The way it's shot is quintessential Ford too: long shots where you can see lots of people at once; few medium shots and no close-ups; a lot of low-angle shots with the floors and ceilings visible; little character moments in the background and foreground like the guy pointing to Thursday as he dances, or Victor McLaglen's attempt to dance gracefully. Watch it (and then buy the DVD and watch the whole thing):

One thing I once saw pointed out about Fort Apache (can't remember where) is that it not only has two big stars at their peak, Fonda and John Wayne, it also has an unusual number of former stars in it, or stars who weren't known as stars to the film's audience. McLaglen had played leads in the '30s, including several in Ford movies; Shirley Temple had of course been a huge star in the '30s; George O'Brien (Sam Collingwood) was a star in silent films, including Ford's breakthrough Western The Iron Horse; Dick Foran was a star of B-movies; Pedro Armendáriz was a star in Mexican films, as was Miguel Inclán, who played Cochise. It's interesting that in making a movie about the disaster that results when one man tries to lord it over everyone else, Ford assembled a cast of people with legitimate claims to be stars in their own right.

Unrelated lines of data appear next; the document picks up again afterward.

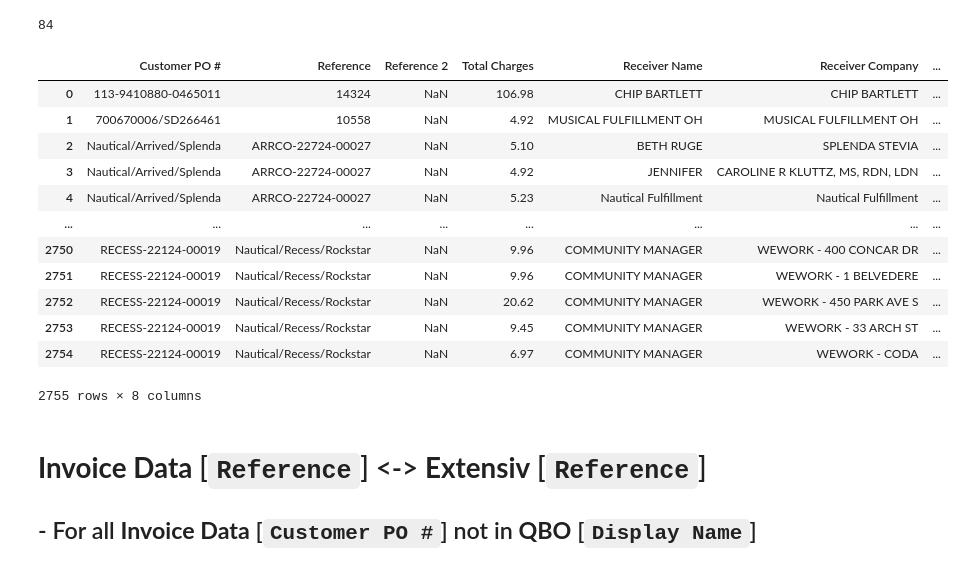
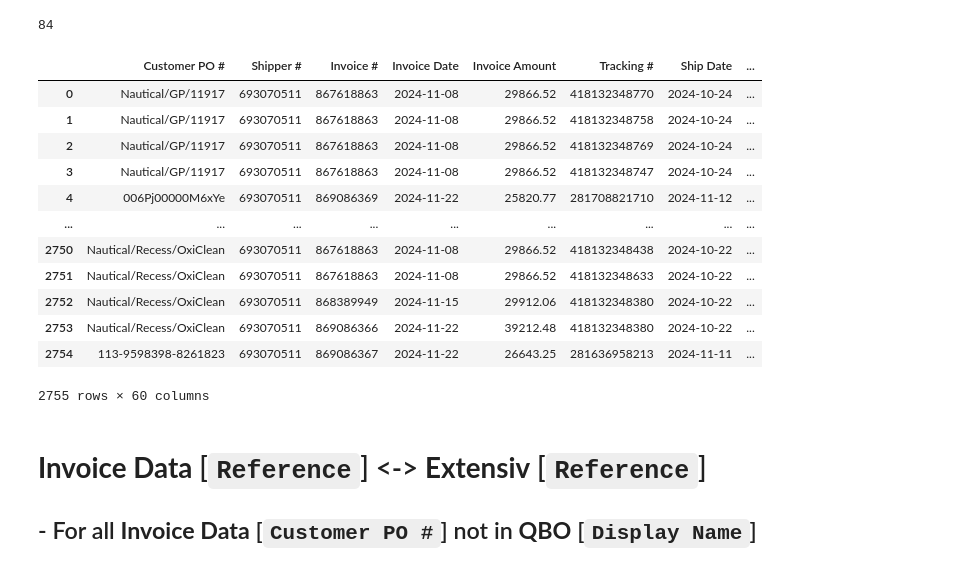
Before and after one commit to dsagher/Reconciliation-Project, a Jupyter notebook: py_files/recon.ipynb, the cells around one changed output. Drawn from its saved outputs; the diff is of its cells as text; code cells hidden in the pictures.

Commit message:
Working on redesigning the output to be a DataFrame

```diff
--- a/py_files/recon.ipynb
+++ b/py_files/recon.ipynb
@@ -53,27 +85,20 @@ len(lst)
 # %%
 not_found = pd.DataFrame()
 not_found['Customer PO #'] = pd.DataFrame(lst)
-not_found = not_found.merge(invoice_data[['Customer PO #',
-                            'Reference',
-                            'Reference 2',
-                            'Total Charges',
-                            'Receiver Name',
-                            'Receiver Company',
-                            'Receiver Address',
-                            'Tracking #']],
+not_found = not_found.merge(invoice_data,
                              on='Customer PO #', how='left')
 not_found
 # %% [output]
-|  | Customer PO # | Reference | Reference 2 | Total Charges | Receiver Name | Receiver Company | ... |
-| 0 | 113-9410880-0465011 | 14324 | NaN | 106.98 | CHIP BARTLETT | CHIP BARTLETT | ... |
-| 1 | 700670006/SD266461 | 10558 | NaN | 4.92 | MUSICAL FULFILLMENT OH | MUSICAL FULFILLMENT OH | ... |
-| 2 | Nautical/Arrived/Splenda | ARRCO-22724-00027 | NaN | 5.10 | BETH RUGE | SPLENDA STEVIA | ... |
-| 3 | Nautical/Arrived/Splenda | ARRCO-22724-00027 | NaN | 4.92 | JENNIFER | CAROLINE R KLUTTZ, MS, RDN, LDN | ... |
-| 4 | Nautical/Arrived/Splenda | ARRCO-22724-00027 | NaN | 5.23 | Nautical Fulfillment | Nautical Fulfillment | ... |
-| ... | ... | ... | ... | ... | ... | ... | ... |
-| 2750 | RECESS-22124-00019 | Nautical/Recess/Rockstar | NaN | 9.96 | COMMUNITY MANAGER | WEWORK - 400 CONCAR DR | ... |
-| 2751 | RECESS-22124-00019 | Nautical/Recess/Rockstar | NaN | 9.96 | COMMUNITY MANAGER | WEWORK - 1 BELVEDERE | ... |
-| 2752 | RECESS-22124-00019 | Nautical/Recess/Rockstar | NaN | 20.62 | COMMUNITY MANAGER | WEWORK - 450 PARK AVE S | ... |
-| 2753 | RECESS-22124-00019 | Nautical/Recess/Rockstar | NaN | 9.45 | COMMUNITY MANAGER | WEWORK - 33 ARCH ST | ... |
-| 2754 | RECESS-22124-00019 | Nautical/Recess/Rockstar | NaN | 6.97 | COMMUNITY MANAGER | WEWORK - CODA | ... |
+|  | Customer PO # | Shipper # | Invoice # | Invoice Date | Invoice Amount | Tracking # | Ship Date | ... |
+| 0 | Nautical/GP/11917 | 693070511 | 867618863 | 2024-11-08 | 29866.52 | 418132348770 | 2024-10-24 | ... |
+| 1 | Nautical/GP/11917 | 693070511 | 867618863 | 2024-11-08 | 29866.52 | 418132348758 | 2024-10-24 | ... |
+| 2 | Nautical/GP/11917 | 693070511 | 867618863 | 2024-11-08 | 29866.52 | 418132348769 | 2024-10-24 | ... |
+| 3 | Nautical/GP/11917 | 693070511 | 867618863 | 2024-11-08 | 29866.52 | 418132348747 | 2024-10-24 | ... |
+| 4 | 006Pj00000M6xYe | 693070511 | 869086369 | 2024-11-22 | 25820.77 | 281708821710 | 2024-11-12 | ... |
+| ... | ... | ... | ... | ... | ... | ... | ... | ... |
+| 2750 | Nautical/Recess/OxiClean | 693070511 | 867618863 | 2024-11-08 | 29866.52 | 418132348438 | 2024-10-22 | ... |
+| 2751 | Nautical/Recess/OxiClean | 693070511 | 867618863 | 2024-11-08 | 29866.52 | 418132348633 | 2024-10-22 | ... |
+| 2752 | Nautical/Recess/OxiClean | 693070511 | 868389949 | 2024-11-15 | 29912.06 | 418132348380 | 2024-10-22 | ... |
+| 2753 | Nautical/Recess/OxiClean | 693070511 | 869086366 | 2024-11-22 | 39212.48 | 418132348380 | 2024-10-22 | ... |
+| 2754 | 113-9598398-8261823 | 693070511 | 869086367 | 2024-11-22 | 26643.25 | 281636958213 | 2024-11-11 | ... |
-2755 rows × 8 columns
+2755 rows × 60 columns
```
Also changed, not shown: parts of 33 cells of this notebook, 2 other files.
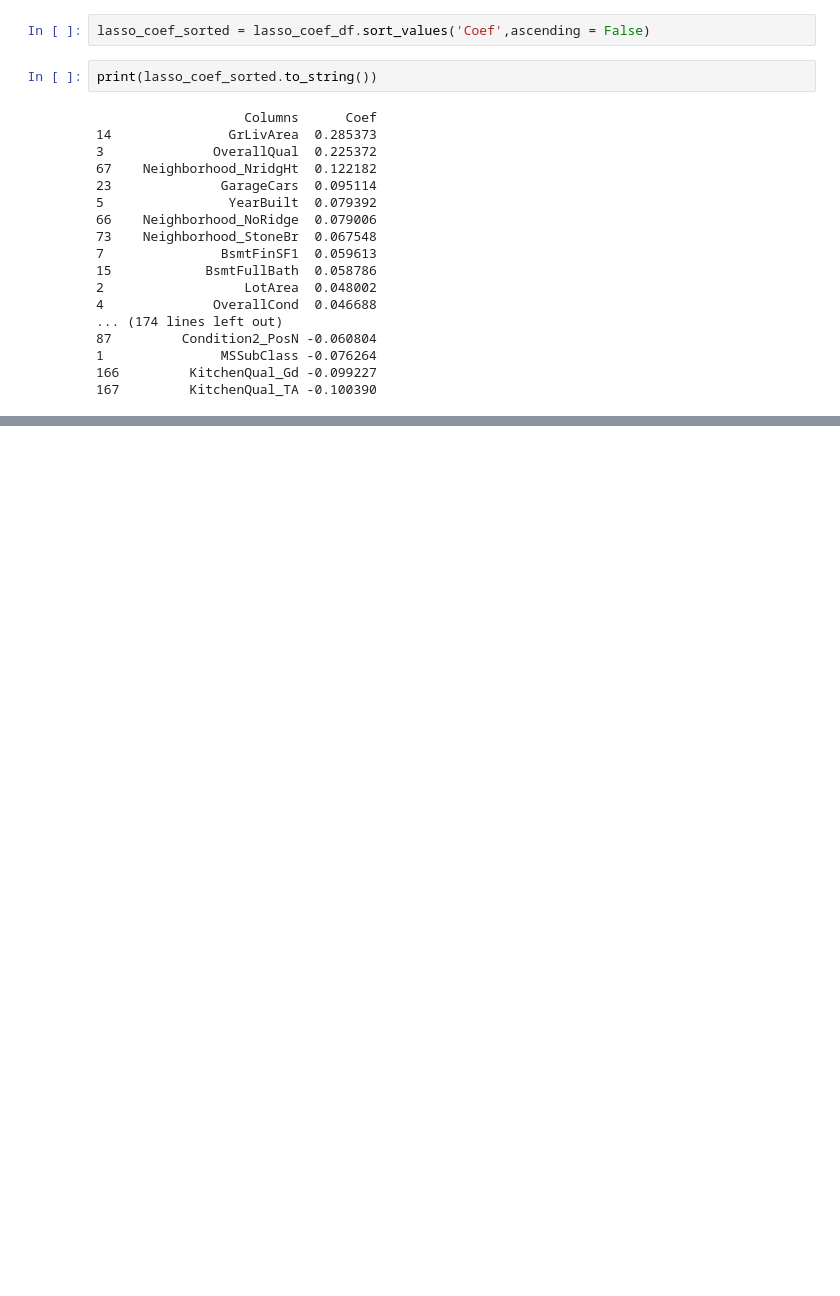
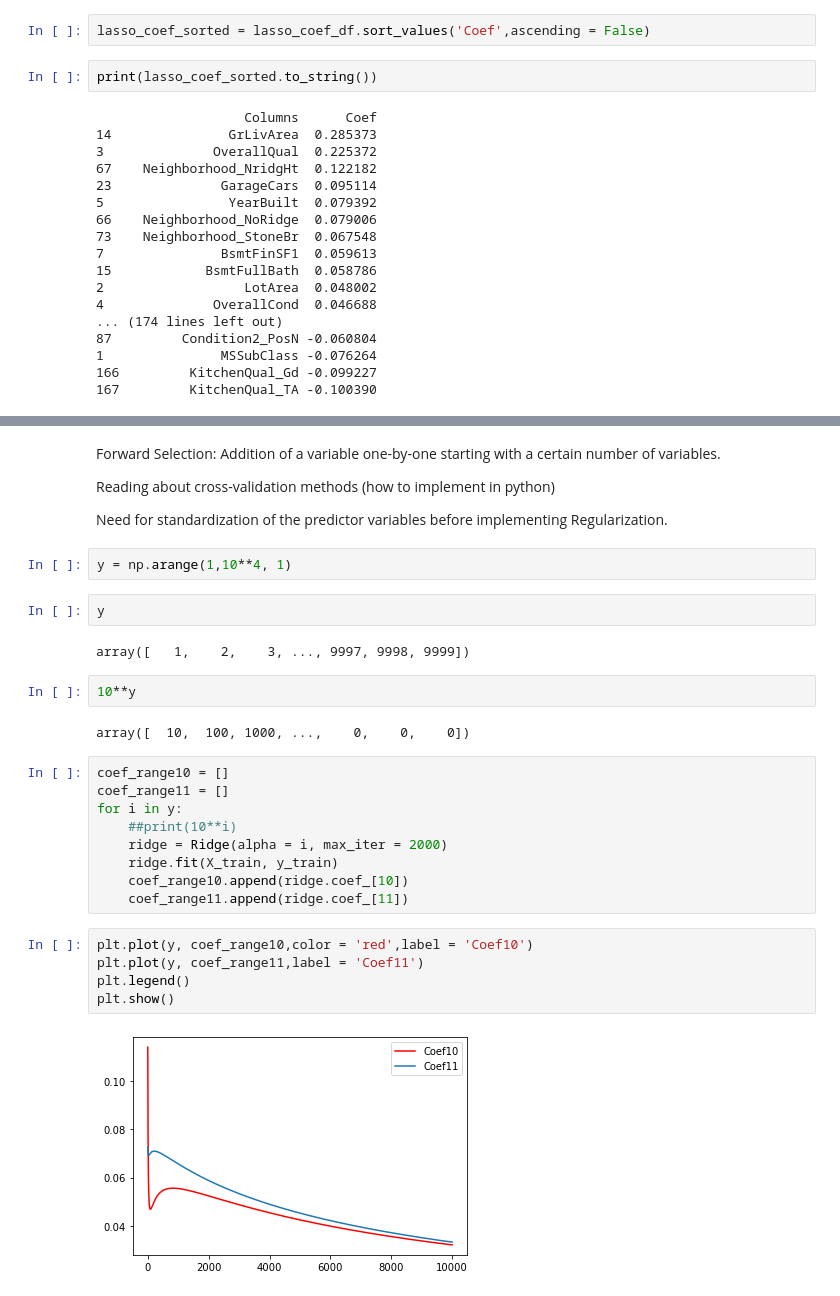
Before and after one commit to muditsharma1234/Machine-Learning-Basics, a Jupyter notebook: 2022_05 Advanced Linear Regression/2022_05 Advanced Linear Regression.ipynb, the cells around one changed output, grey strips where cells are left out. Drawn from its saved outputs; the diff is of its cells as text; blank space fills up the shorter version.

```diff
--- a/2022_05 Advanced Linear Regression/2022_05 Advanced Linear Regression.ipynb
+++ b/2022_05 Advanced Linear Regression/2022_05 Advanced Linear Regression.ipynb
@@ -382,0 +452,32 @@ lasso_coef_sorted.loc[lasso_coef_sorted.Coef==0].shape
+# %% [markdown]
+Forward Selection: Addition of a variable one-by-one starting with a certain number of variables.
+
+Reading about cross-validation methods (how to implement in python)
+
+Need for standardization of the predictor variables before implementing Regularization.
+# %%
+y = np.arange(1,10**4, 1)
+# %%
+y
+# %% [output]
+array([   1,    2,    3, ..., 9997, 9998, 9999])
+# %%
+10**y
+# %% [output]
+array([  10,  100, 1000, ...,    0,    0,    0])
+# %%
+coef_range10 = []
+coef_range11 = []
+for i in y:
+    ##print(10**i)
+    ridge = Ridge(alpha = i, max_iter = 2000)
+    ridge.fit(X_train, y_train)
+    coef_range10.append(ridge.coef_[10])
+    coef_range11.append(ridge.coef_[11])
+# %%
+plt.plot(y, coef_range10,color = 'red',label = 'Coef10')
+plt.plot(y, coef_range11,label = 'Coef11')
+plt.legend()
+plt.show()
+# %% [output]
+[figure, added]
```
Also changed, not shown: parts of 26 cells of this notebook.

Michael Jones said...

I don't know much about John Ford, but I do know that "Oh dem Golden Slippers" was borrowed by "Golden Grahams" to promote their cereal. "Oh...those Golden Grahams. Oh...those Golden Grahams. Golden honey, just a touch, with grahams golden wheat.
...It's gonna be a Golden Grahams daaay!"
By the by, I'm a recent recruit to your blog and now read it daily. It'll take awhile to get through the archives. Maybe if I ate some cereal for energy.

Mark Mayerson said...

If you're going to mention former stars, you've got to include Mae Marsh, a star for D.W. Griffith, and Ford's brother Francis, who was a star in the 1910's.

John Ford claimed to have been a Klansman in The Birth of a Nation, which connects him to Marsh, and he got his start working for his brother Francis at Universal.

Brent McKee said...

If Shirley Temple had had more roles like this and fewer roles like That Hagen Girl she might have had a longer adult career. I really liked her in this.

McLaglen looks like a man who only knows how to do one dance and does it no matter what music is playing.

Jenny Lerew said...

Great film--excellent post.

Anonymous said...

I always liked the way Temple can't resist looking down the line at the men in her life, and can't help but wonder if that was her choice, or Ford's direction.

Anonymous said...

My personal favorite Ford scene is another dance - the one in "My Darling Clementine." Perfection.


D said...

I would bet a lot that it was Ford's choice to have Temple glance at the various men throughout the dance.

Ford regular Jack Pennick who you see in the dance line was the second unit director on this and had one of his bigger roles.

Anonymous said...

Hey Bro,

Among the former stars you left out was Irene Rich (Mrs. O'Rourke)who starred in her own films in the teens and twenties. The look she gives Henry Fonda (Col. Thursday), as she wordlessly invites him to dance, is a measure of the rich-ness of silent acting as practiced by the great ones.

And by the way, Victor M. was not only a big star, he won the Best Actor Oscar in 1935 for another Ford film, of which title I am sure you have no need to be informer, I mean, informed.

Dennis Doherty